Smoothed Particle Hydrodynamics Modeling of Gravity Currents on a Dry Porous Medium

Thursday, 18 December 2014
Edoardo Daly1,2, Stefania Grimaldi2,3 and Ha Bui3, (1)Monash University, Melbourne, VIC, Australia, (2)National Centre for Groundwater Research and Training, Flinders University, Adelaide, Australia, (3)Monash University, Melbourne, Australia
Gravity currents flowing over porous media occur in many environmental processes and industrial applications, such as irrigation, benthic boundary layers, and oil spills. The coupling of the flow over the porous surface and the infiltration of the fluid in the porous media is complex and difficult to model. Of particular interest is the prediction of the position of the runoff front and the depth of the infiltration front.

We present here a model for the flow of a finite volume of a highly viscous Newtonian fluid over a dry, homogenous porous medium. The Navier-Stokes equations describing the runoff flow are coupled to the Volume Averaged Navier-Stokes equations for the infiltration flow. The numerical solution of these equations is challenging because of the presence of two free surfaces (runoff and infiltration waves), the lack of fixed boundary conditions at the runoff front, and the difficulties in defining appropriate conditions at the surface of the porous medium.

The first two challenges were addressed by using Smoothed Particle Hydrodynamics, which is a Lagrangian, mesh-free particle method particularly suitable for modelling free surface flows. Two different approaches were used to model the flow conditions at the surface of the porous medium. The Two Domain Approach (TDA) assumes that runoff and infiltration flows occur in two separate homogenous domains; here, we assume the continuity of velocity and stresses at the interface of the two domains. The One Domain Approach (ODA) models runoff and infiltration flows as occurring through a medium whose hydraulic properties vary continuously in space. The transition from the hydraulic properties of the atmosphere and the porous medium occur in a layer near the surface of the porous medium.

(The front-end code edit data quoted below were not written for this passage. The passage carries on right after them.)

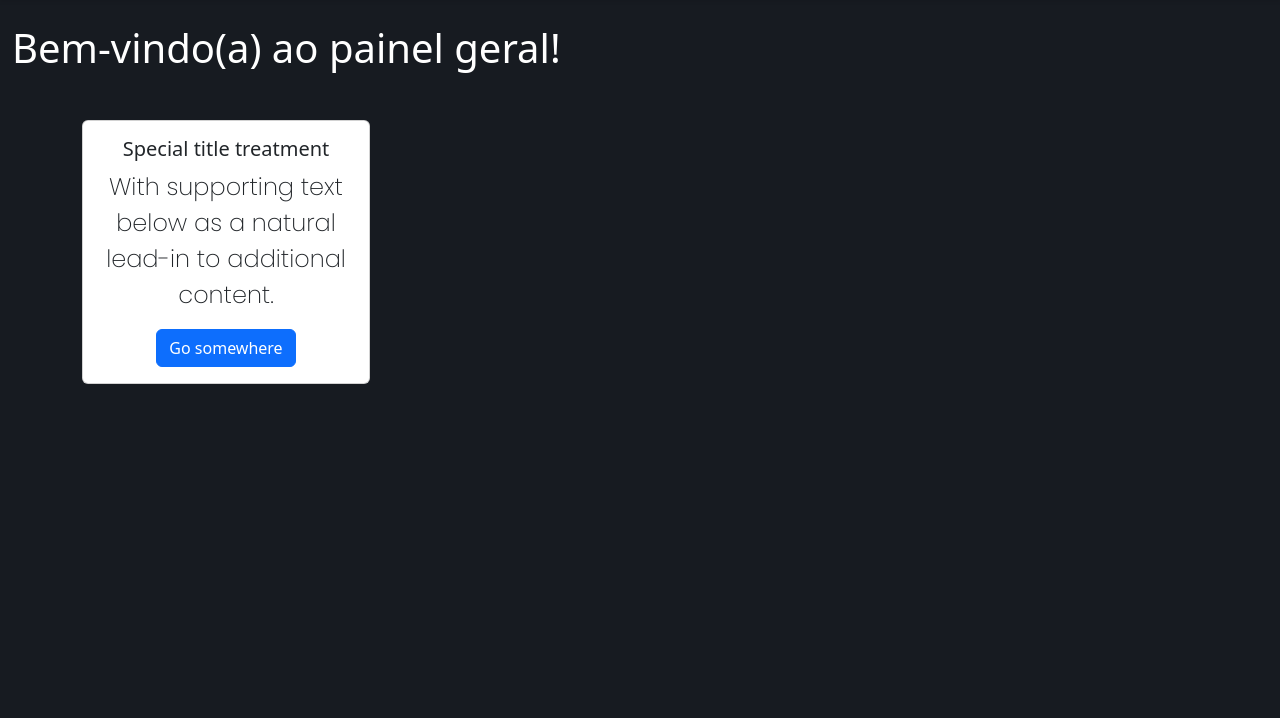
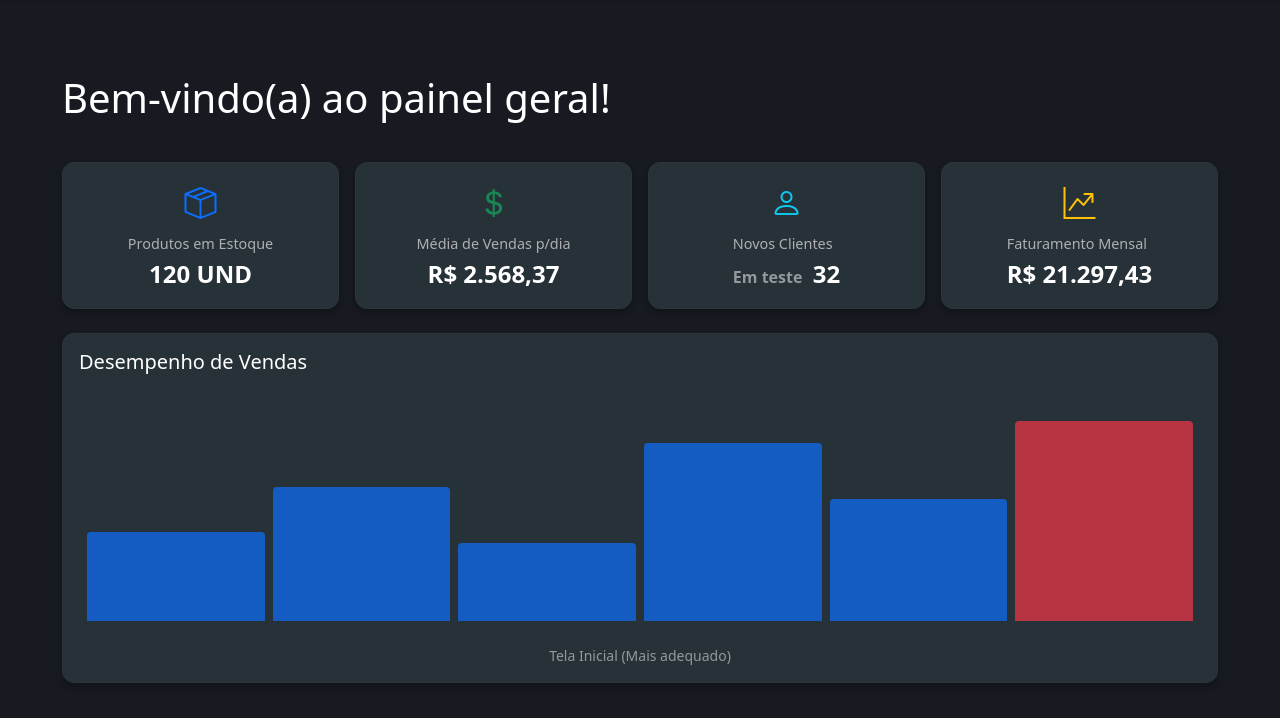
Before and after one commit to nicolas-davila/StoreManager, a PHP site: page /painel/index.php in a window 1280 px wide. Shown: the part 82-800 px from the top of the page. Run offline with PHP 8.4, Linux system fonts and the light colour scheme; the visitor is signed in with stand-in values (Sample User, id 1); some libraries are stand-ins or nearby versions.

Commit message:
feat: Adicionando cards com hover.

```diff
--- a/assets/css/style.css
+++ b/assets/css/style.css
@@ -254,8 +254,67 @@ p {
     background-position: center center;
     background-repeat: no-repeat;
 
-    /* 5. (Opcional) Deixa o fundo fixo ao rolar a página */
     background-attachment: fixed;
     background-color: var(--fundo_mais_escuro);
     color: var(--texto_padrao_branco);
 }
+
+
+/* Tela inicial cliente */
+.card-dashboard {
+    background-color: var(--fundo_padrao);
+    border-radius: 12px;
+    padding: 20px;
+    border: 1px solid #2f343a;
+    height: 100%;
+    width: 100%;
+    display: flex;
+    flex-direction: column;
+    justify-content: center;
+    box-shadow: 0 4px 6px rgba(0, 0, 0, 0.3);
+
+    transition: ease-out 0.2s;
+}
+
+.card-dashboard:hover {
+    background-color: var(--fundo_mais_escuro);
+    transition: ease-in 0.2s;
+}
+
+.card-dashboard-grafico {
+    background-color: var(--fundo_padrao);
+    border-radius: 12px;
+    padding: 20px;
+    border: 1px solid #2f343a;
+    height: 100%;
+    display: flex;
+    flex-direction: column;
+    justify-content: center;
+    box-shadow: 0 4px 6px rgba(0, 0, 0, 0.3);
+
+    transition: ease-out 0.2s;
+}
+
+.card-dashboard-grafico:hover {
+    background-color: var(--fundo_mais_escuro);
+    transition: ease-in 0.2s;
+}
+
+.card-dashboard h5 {
+    font-size: 0.9rem;
+    color: #aeb0b4;
+    margin-bottom: 10px;
+    font-weight: 400;
+}
+
+.card-dashboard .valor {
+    text-align: center;
+    font-size: 1.5rem;
+    font-weight: 600;
+    color: #fff;
+}
+
+.icon-box {
+    font-size: 2rem;
+    color: #fff;
+}
--- a/cadastro.php
+++ b/cadastro.php
@@ -25,7 +25,7 @@
         <div class="collapse navbar-collapse justify-content-end" id="navbarNav">
             <ul class="nav nav-pills nav-fill">
                 <li class="nav-item">
-                    <a class="nav-link" href="#">Home</a>
+                    <a class="nav-link" href="index.php">Home</a>
                 </li>
                 <li class="nav-item">
                     <a class="nav-link" href="acesso.php">Entrar</a>
--- a/painel/index.php
+++ b/painel/index.php
@@ -78,16 +78,85 @@
 </nav>
 
 <div class="container-fluid">
-    <h1>Bem-vindo(a) ao painel geral!</h1>
-    <div class="container mt-5">
-        <div class="card text-center mb-3" style="width: 18rem;">
-            <div class="card-body">
-                <h5 class="card-title">Special title treatment</h5>
-                <p class="card-text">With supporting text below as a natural lead-in to additional content.</p>
-                <a href="#" class="btn btn-primary">Go somewhere</a>
+    <h1 style="padding-left: 50px; padding-top: 50px">Bem-vindo(a) ao painel geral!</h1>
+
+    <div class="row g-3 mb-4 mt-4" style="padding-left: 50px; padding-right: 50px;">
+        <!-- Card 1: Produtos -->
+        <div class="col-12 col-md-6 col-xl-3">
+            <div class="card-dashboard flex-column align-items-center p-3 gap-2">
+                <div class="icon-box text-primary">
+                    <i class="bi bi-box-seam"></i>
+                </div>
+                <div>
+                    <h5 class="mb-1">Produtos em Estoque</h5>
+                    <div class="valor">120 UND</div>
+                </div>
+            </div>
+        </div>
+
+        <!-- Card 2: Média de Vendas -->
+        <div class="col-12 col-md-6 col-xl-3">
+            <div class="card-dashboard flex-column align-items-center p-3 gap-2">
+                <div class="icon-box text-success">
+                    <i class="bi bi-currency-dollar"></i>
+                </div>
+                <div>
+                    <h5 class="mb-1">Média de Vendas p/dia</h5>
+                    <div class="valor">R$ 2.568,37</div>
+                </div>
+            </div>
+        </div>
+
+        <!-- Card 3: Novos Clientes -->
+        <div class="col-12 col-md-6 col-xl-3">
+            <div class="card-dashboard flex-column align-items-center p-3 gap-2">
+                <div class="icon-box text-info">
+                    <i class="bi bi-person"></i>
+                </div>
+                <div>
+                    <h5 class="mb-1">Novos Clientes</h5>
+                    <div class="valor">
+                        <span class="text-white-50 fs-6 me-1">Em teste</span> 32
+                    </div>
+                </div>
+            </div>
+        </div>
+
+        <!-- Card 4: Faturamento -->
+        <div class="col-12 col-md-6 col-xl-3">
+            <div class="card-dashboard flex-column align-items-center p-3 gap-2">
+                <div class="icon-box text-warning">
+                    <i class="bi bi-graph-up-arrow"></i>
+                </div>
+                <div>
+                    <h5 class="mb-1">Faturamento Mensal</h5>
+                    <div class="valor">R$ 21.297,43</div>
+                </div>
             </div>
         </div>
     </div>
+
+    <!-- 3. Área do Gráfico (Simulação visual) -->
+    <div class="row" style="padding-left: 50px; padding-right: 50px;">
+        <div class="col-12">
+            <div class="card-dashboard-grafico p-3" style="min-height: 350px; justify-content: flex-start;">
+                <h5 class="mb-4">Desempenho de Vendas</h5>
+
+                <div class="d-flex align-items-end justify-content-around h-100 pb-3 ps-2 pe-2 gap-2">
+                    <div style="width: 100%; height: 40%; background: #0d6efd; border-radius: 4px 4px 0 0; opacity: 0.7;"></div>
+                    <div style="width: 100%; height: 60%; background: #0d6efd; border-radius: 4px 4px 0 0; opacity: 0.7;"></div>
+                    <div style="width: 100%; height: 35%; background: #0d6efd; border-radius: 4px 4px 0 0; opacity: 0.7;"></div>
+                    <div style="width: 100%; height: 80%; background: #0d6efd; border-radius: 4px 4px 0 0; opacity: 0.7;"></div>
+                    <div style="width: 100%; height: 55%; background: #0d6efd; border-radius: 4px 4px 0 0; opacity: 0.7;"></div>
+                    <div style="width: 100%; height: 90%; background: #dc3545; border-radius: 4px 4px 0 0; opacity: 0.8;"></div> <!-- Vermelho no final -->
+                </div>
+                <small class="text-center text-white-50 mt-2">Tela Inicial (Mais adequado)</small>
+            </div>
+        </div>
+    </div>
+
+</div>
+
 </div>
 </body>
 </html>
```
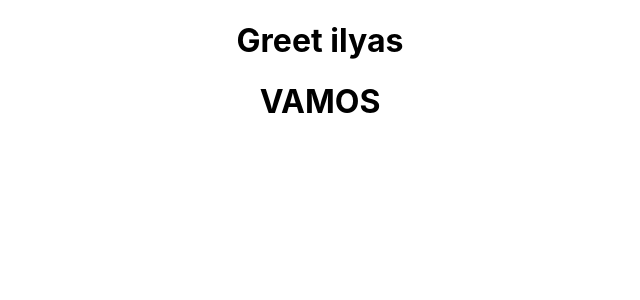
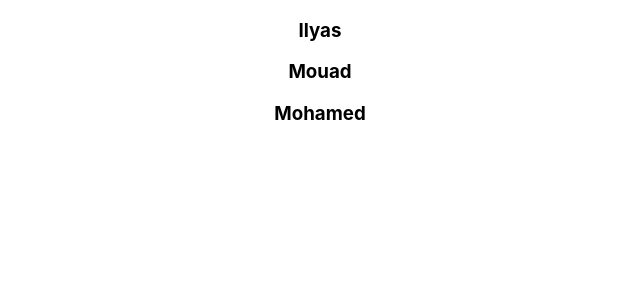
Before and after one commit to IlyasElMabrouki/React-app-Test, a React (Create React App) app: page / in a window 1280 px wide. Shown: the top 300 px of the page, without its empty margins (320-960 px from the left). Built offline with nearby package versions, Linux system fonts and the light colour scheme.

Commit message:
Added names component

```diff
--- a/src/App.js
+++ b/src/App.js
@@ -1,12 +1,10 @@
 import './App.css';
-import Welcome from './Components/Welcome';
+import Name from './Components/names'
 
 function App() {
   return (
     <div className="App">
-      <Welcome name="ilyas">
-        <h1>VAMOS</h1>
-      </Welcome>
+      <Name></Name>
     </div>
   );
 }
--- /dev/null
+++ b/src/components/names.js
@@ -0,0 +1,14 @@
+import React from 'react'
+
+function Name() {
+    const names = ["Ilyas","Mouad","Mohamed"];
+    return (
+        <div>
+            {
+                names.map(name => <h3 key={name}>{name}</h3>)
+            }
+        </div>
+    )
+}
+
+export default Name
```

Expressions listed in literature were used to compute the thickness of this transition layer and the spatial variation of porosity and permeability within it.

Our results showed that ODA led to slower velocities of the runoff front and enhanced infiltration when compared to the implemented formulation of TDA. In the ODA, depending on the description of the transition layer, the maximum distances travelled by the runoff front and the maximum depth of infiltration varied over a range of ±15% and ±50% when compared to their respective averaged values.